On 17 June, the FCA published finalised guidance setting out the regulators’ expectations for insurers and insurance intermediaries when handling claims and complaints for business interruption (“BI”) policies during the test case. The guidance comes into immediate effect.
The finalised guidance largely mirrors the draft version, which is discussed in detail in this article. However, a small number of changes and clarifications have been incorporated as a result of the feedback received by the FCA. Most notably, the FCA has extended the deadlines for the completion of the policy wording review and review of existing claims and complaints to three and four weeks respectively.
This guidance sets out the FCA’s expectations for insurers and insurance intermediaries when handling claims and complaints for BI policies during the course of the test case, namely:
- Identifying the potential implications of the test case on their decisions regarding claims and complaints;
- Keeping policyholders informed about the test case and its implications; and
- Treating policyholders fairly during the test case and when it is resolved.
The FCA recommends that the guidance should be read alongside other key documents from the test case including the particulars of claim, representative sample of wording, questions for determination and issues matrix. Our most recent article provides more information on the documents the FCA filed at court.
The guidance applies to:
- An insurer which, before the date that the test case began, underwrote a relevant non-damage business interruption policy.
- A managing agent which, before the date that the test case began, performed functions for a member of Lloyd’s in respect of a relevant non-damage BI policy (and references to ‘insurers’ in this guidance should be read as including managing agents).
- An insurance intermediary which carried out insurance distribution activities in respect of a relevant non-damage BI policy before the date that the test case began (but only the paragraphs of the guidance which specifically refer to insurance intermediaries under the heading ‘Communicating with policyholders generally during the test case’ apply).

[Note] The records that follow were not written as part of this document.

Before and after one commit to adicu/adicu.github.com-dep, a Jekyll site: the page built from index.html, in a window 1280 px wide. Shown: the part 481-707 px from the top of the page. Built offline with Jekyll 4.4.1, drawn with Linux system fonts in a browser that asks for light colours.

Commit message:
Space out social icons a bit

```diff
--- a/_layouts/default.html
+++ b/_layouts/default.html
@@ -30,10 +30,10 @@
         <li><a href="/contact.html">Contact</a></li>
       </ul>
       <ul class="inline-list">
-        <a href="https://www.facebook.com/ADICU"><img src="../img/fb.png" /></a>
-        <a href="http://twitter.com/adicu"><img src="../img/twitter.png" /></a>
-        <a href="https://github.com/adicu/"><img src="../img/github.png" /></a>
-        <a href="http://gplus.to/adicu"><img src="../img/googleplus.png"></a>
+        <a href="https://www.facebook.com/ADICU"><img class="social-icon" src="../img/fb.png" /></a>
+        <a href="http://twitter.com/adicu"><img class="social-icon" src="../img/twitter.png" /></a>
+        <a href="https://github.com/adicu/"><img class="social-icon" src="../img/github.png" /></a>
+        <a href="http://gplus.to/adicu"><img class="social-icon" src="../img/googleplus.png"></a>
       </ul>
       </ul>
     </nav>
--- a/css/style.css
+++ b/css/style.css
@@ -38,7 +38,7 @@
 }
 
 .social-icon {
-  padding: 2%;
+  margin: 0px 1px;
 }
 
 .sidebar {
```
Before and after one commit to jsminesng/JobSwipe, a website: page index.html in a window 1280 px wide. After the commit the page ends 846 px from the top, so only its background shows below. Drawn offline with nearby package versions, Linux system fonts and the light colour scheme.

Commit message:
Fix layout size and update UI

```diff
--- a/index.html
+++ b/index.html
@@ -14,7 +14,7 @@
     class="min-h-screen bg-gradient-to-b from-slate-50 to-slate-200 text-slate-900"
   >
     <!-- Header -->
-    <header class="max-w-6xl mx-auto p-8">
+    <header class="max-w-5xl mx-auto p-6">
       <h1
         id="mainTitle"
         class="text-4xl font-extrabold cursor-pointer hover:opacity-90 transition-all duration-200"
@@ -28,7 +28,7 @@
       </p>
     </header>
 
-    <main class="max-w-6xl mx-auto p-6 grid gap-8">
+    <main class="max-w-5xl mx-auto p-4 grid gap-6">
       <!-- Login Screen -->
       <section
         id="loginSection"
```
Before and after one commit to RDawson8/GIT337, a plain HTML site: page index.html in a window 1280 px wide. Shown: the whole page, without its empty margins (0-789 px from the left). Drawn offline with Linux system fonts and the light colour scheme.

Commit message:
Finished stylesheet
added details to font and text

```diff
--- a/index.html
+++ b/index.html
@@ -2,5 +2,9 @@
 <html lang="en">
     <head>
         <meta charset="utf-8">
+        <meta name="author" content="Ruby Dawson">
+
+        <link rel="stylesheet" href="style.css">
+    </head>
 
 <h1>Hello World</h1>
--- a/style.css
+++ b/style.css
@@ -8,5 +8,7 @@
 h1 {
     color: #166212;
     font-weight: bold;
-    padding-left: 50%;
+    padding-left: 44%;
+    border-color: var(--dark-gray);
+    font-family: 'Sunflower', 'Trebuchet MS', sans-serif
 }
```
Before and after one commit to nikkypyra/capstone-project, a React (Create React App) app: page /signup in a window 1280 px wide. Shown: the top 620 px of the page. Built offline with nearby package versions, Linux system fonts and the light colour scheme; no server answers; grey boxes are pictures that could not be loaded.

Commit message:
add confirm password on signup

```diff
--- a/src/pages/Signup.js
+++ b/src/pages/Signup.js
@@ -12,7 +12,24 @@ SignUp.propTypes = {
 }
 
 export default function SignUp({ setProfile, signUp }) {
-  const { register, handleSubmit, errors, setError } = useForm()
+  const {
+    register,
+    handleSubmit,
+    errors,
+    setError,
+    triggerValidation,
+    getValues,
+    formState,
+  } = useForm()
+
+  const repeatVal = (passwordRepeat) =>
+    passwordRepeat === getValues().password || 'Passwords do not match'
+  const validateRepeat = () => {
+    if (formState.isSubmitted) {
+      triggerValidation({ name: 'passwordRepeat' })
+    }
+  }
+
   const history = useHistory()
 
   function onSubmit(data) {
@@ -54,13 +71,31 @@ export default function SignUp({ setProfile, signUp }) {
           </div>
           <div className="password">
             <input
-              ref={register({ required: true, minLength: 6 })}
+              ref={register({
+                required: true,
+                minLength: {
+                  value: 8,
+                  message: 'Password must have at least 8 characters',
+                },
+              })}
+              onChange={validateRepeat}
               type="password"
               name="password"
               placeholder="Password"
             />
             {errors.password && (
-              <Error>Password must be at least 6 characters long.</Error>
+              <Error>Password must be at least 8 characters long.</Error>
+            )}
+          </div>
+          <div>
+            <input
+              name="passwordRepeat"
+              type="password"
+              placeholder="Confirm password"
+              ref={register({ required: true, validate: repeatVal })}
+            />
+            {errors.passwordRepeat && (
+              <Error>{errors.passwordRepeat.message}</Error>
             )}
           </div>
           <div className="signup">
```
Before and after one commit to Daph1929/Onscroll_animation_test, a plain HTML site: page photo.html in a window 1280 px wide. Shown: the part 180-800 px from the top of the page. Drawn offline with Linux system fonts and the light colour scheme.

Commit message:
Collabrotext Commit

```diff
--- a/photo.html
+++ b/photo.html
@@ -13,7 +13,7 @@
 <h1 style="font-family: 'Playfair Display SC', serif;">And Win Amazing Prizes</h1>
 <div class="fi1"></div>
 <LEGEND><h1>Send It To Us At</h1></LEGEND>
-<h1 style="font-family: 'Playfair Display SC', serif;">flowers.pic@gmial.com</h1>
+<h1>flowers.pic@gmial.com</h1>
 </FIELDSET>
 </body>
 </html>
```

- The Society of Lloyd’s (but only the paragraph of the guidance which specifically refers to the Society under the heading ‘Co-insurance’ applies).
The FCA also published feedback statement (FS20/8) alongside the final guidance which provides feedback on the draft guidance published 1 June.
In FS20/8, the FCA responds to feedback and explains the amendments made to the draft guidance to address the concerns raised and clarify the FCA’s expectations. The finalised guidance includes changes or additions in light of the feedback to:
- Clarify that the scope of the guidance is restricted to relevant non-damage BI policies.
- Confirm that the guidance has the same scope as the rules it gives guidance on. Therefore firms should have regard to ICOBS 1 and DISP 1.1 in determining whether and how the guidance applies to their portfolio of relevant non-damage BI policies.
- Make clear within the guidance that coverage issues relating to clauses that have an exhaustive list of notifiable diseases which does not include Covid-19 or to clauses which require the disease to be present on the insured premises are not included in the test case.
- Clarify the FCA’s expectations of insurers’ reviews of their relevant non-damage BI policies to allow them to classify and report all ‘disease’ or ‘denial of access’ or similar coverage clauses in two categories; those where the outcome on claims generally (including questions of causation of loss) may be affected by the final resolution of the test case, or those where that outcome won’t be affected.
- Extend the proposed timelines for review and communication to the FCA to 3 weeks, and for individual communication to policyholders who have made claims or complaints to 4 weeks.
- Provide more details and clarity on FCA expectations of how firms should handle claims and complaints during the period when the test case is ongoing and the parameters around their actions
The FCA expect insurers covered by the finalised guidance to:
- Appoint a senior manager to oversee all expectations on an insurer that are set out in the guidance;
- Publish updates about the test case and its implications for potential claims under relevant policies on their website or through other general means. This should be published with sufficient detail and with appropriate prominence and signposting to keep all policyholders with relevant non-damage business interruption policies updated. This should be published promptly after 17 June 2020;
- Review policy wordings to determine whether the outcome of the FCA’s test case may impact their claims and complaints handling for relevant policies. This review should be reported to the FCA in the reporting medium to be provided by the FCA by 8 July 2020;
- Review relevant existing claims and complaints to reflect the results of the policy wording review. The results of this review should be notified to each relevant policyholder by 15 July 2020. If the insurer proposes to wait until the final resolution of the test case before coming to a decision on a potentially affected claim or complaint then this should also be explained alongside confirmation that the matter will be dealt with promptly on final resolution of the test case. Each of these policyholders should also be provided with updates of the test case within one week of specified milestones taking place;
- Reassess previously rejected claims and complaints. This should take place following the final resolution of the test case. Again, the results of this reassessment should be notified to relevant policyholders.
The FCA will review the guidance in light of the progress of the test case and in any event within six months of it coming into effect to assess whether it is still needed.
Article co-authored by Anna Burdzy